=== Task to carry out ===
Among the entries below, find the lines with the word "rows" and copy them.

[Records excerpted from a collection]
_ _ _
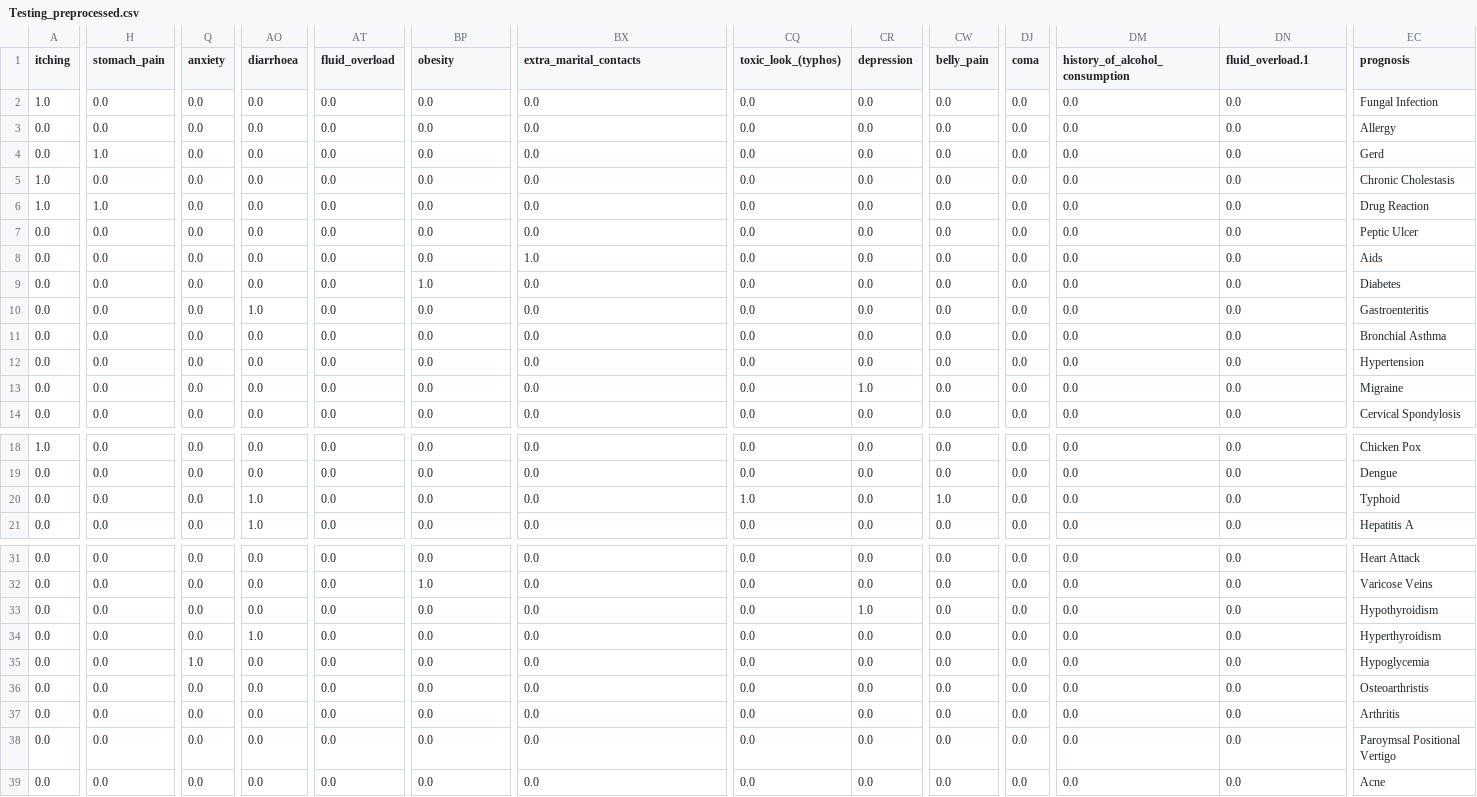
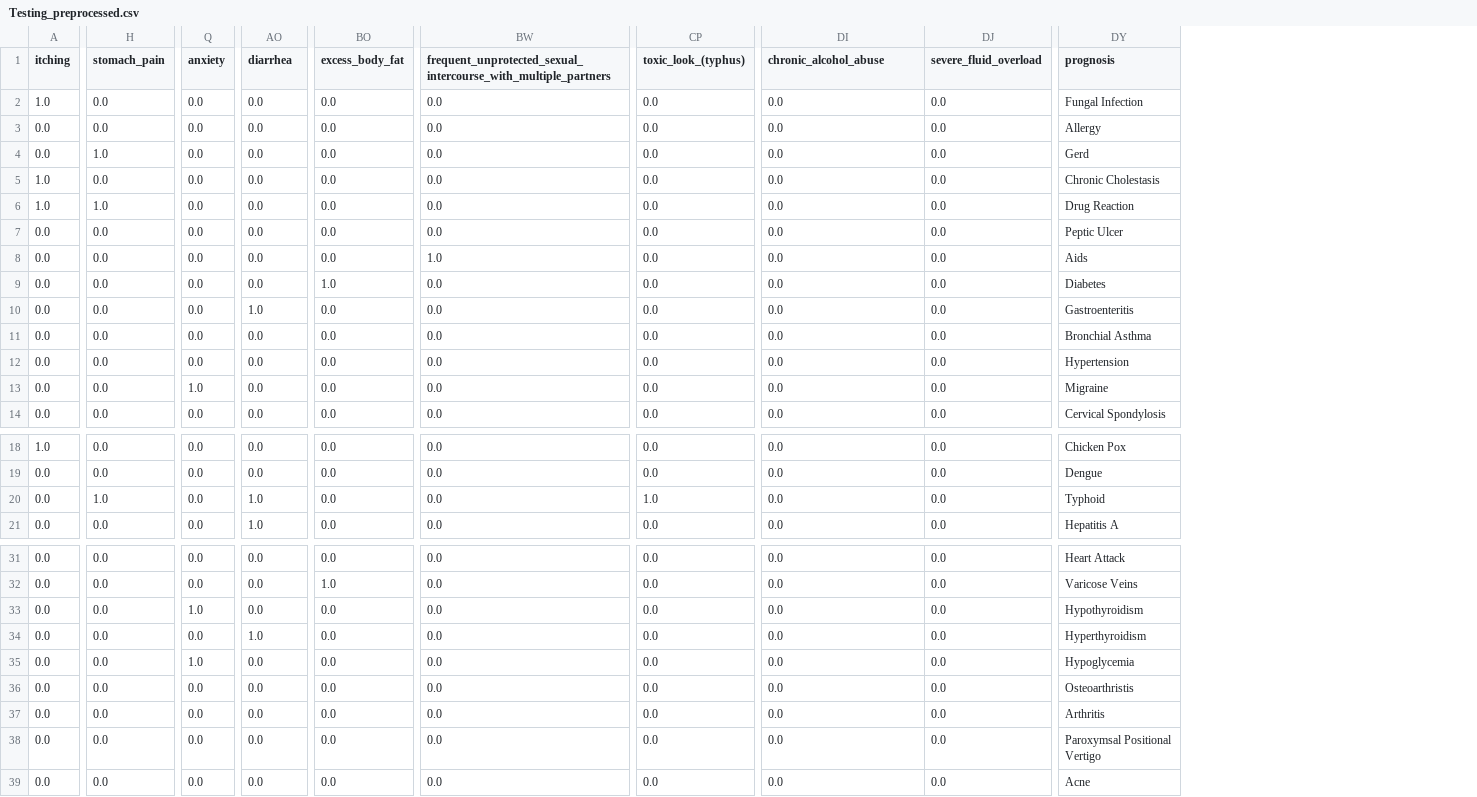
Before and after one commit to maheshsiyag/fhehp, a CSV file: data/Testing_preprocessed.csv, drawn as a sheet; only a part is shown, gaps mark what is left out; removed rows and columns are numbered as before the commit, all else as after; the diff names each change by its address in the sheet, - before the commit and + after, or states it on an @@ line.

```diff
--- a/data/Testing_preprocessed.csv
+++ b/data/Testing_preprocessed.csv
-column AT (fluid_overload), rows 2-14: all 0.0; rows 18-21: all 0.0; rows 31-39: all 0.0
-column CR (depression), rows 2-14: 0.0 | 0.0 | 0.0 | 0.0 | 0.0 | 0.0 | 0.0 | 0.0 | 0.0 | 0.0 | 0.0 | 1.0 | 0.0; rows 18-21: all 0.0; rows 31-39: 0.0 | 0.0 | 1.0 | 0.0 | 0.0 | 0.0 | 0.0 | 0.0 | 0.0
-column CW (belly_pain), rows 2-14: all 0.0; rows 18-21: 0.0 | 0.0 | 1.0 | 0.0; rows 31-39: all 0.0
-column DJ (coma), rows 2-14: all 0.0; rows 18-21: all 0.0; rows 31-39: all 0.0
-AO1: diarrhoea
+AO1: diarrhea
-BO1: obesity
+BO1: excess_body_fat
-BW1: extra_marital_contacts
+BW1: frequent_unprotected_sexual_intercourse_with_multiple_partners
-CP1: toxic_look_(typhos)
+CP1: toxic_look_(typhus)
-DI1: history_of_alcohol_consumption
+DI1: chronic_alcohol_abuse
-DJ1: fluid_overload.1
+DJ1: severe_fluid_overload
-Q13 (anxiety): 0.0
+Q13 (anxiety): 1.0
-H20 (stomach_pain): 0.0
+H20 (stomach_pain): 1.0
-Q33 (anxiety): 0.0
+Q33 (anxiety): 1.0
-DY38 (prognosis): Paroymsal Positional Vertigo
+DY38 (prognosis): Paroxymsal Positional Vertigo
```
Also changed, not shown: 20 other files.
_ _ _
=== Answer section ===
Before and after one commit to maheshsiyag/fhehp, a CSV file: data/Testing_preprocessed.csv, drawn as a sheet; only a part is shown, gaps mark what is left out; removed rows and columns are numbered as before the commit, all else as after; the diff names each change by its address in the sheet, - before the commit and + after, or states it on an @@ line.
-column AT (fluid_overload), rows 2-14: all 0.0; rows 18-21: all 0.0; rows 31-39: all 0.0
-column CR (depression), rows 2-14: 0.0 | 0.0 | 0.0 | 0.0 | 0.0 | 0.0 | 0.0 | 0.0 | 0.0 | 0.0 | 0.0 | 1.0 | 0.0; rows 18-21: all 0.0; rows 31-39: 0.0 | 0.0 | 1.0 | 0.0 | 0.0 | 0.0 | 0.0 | 0.0 | 0.0
-column CW (belly_pain), rows 2-14: all 0.0; rows 18-21: 0.0 | 0.0 | 1.0 | 0.0; rows 31-39: all 0.0
-column DJ (coma), rows 2-14: all 0.0; rows 18-21: all 0.0; rows 31-39: all 0.0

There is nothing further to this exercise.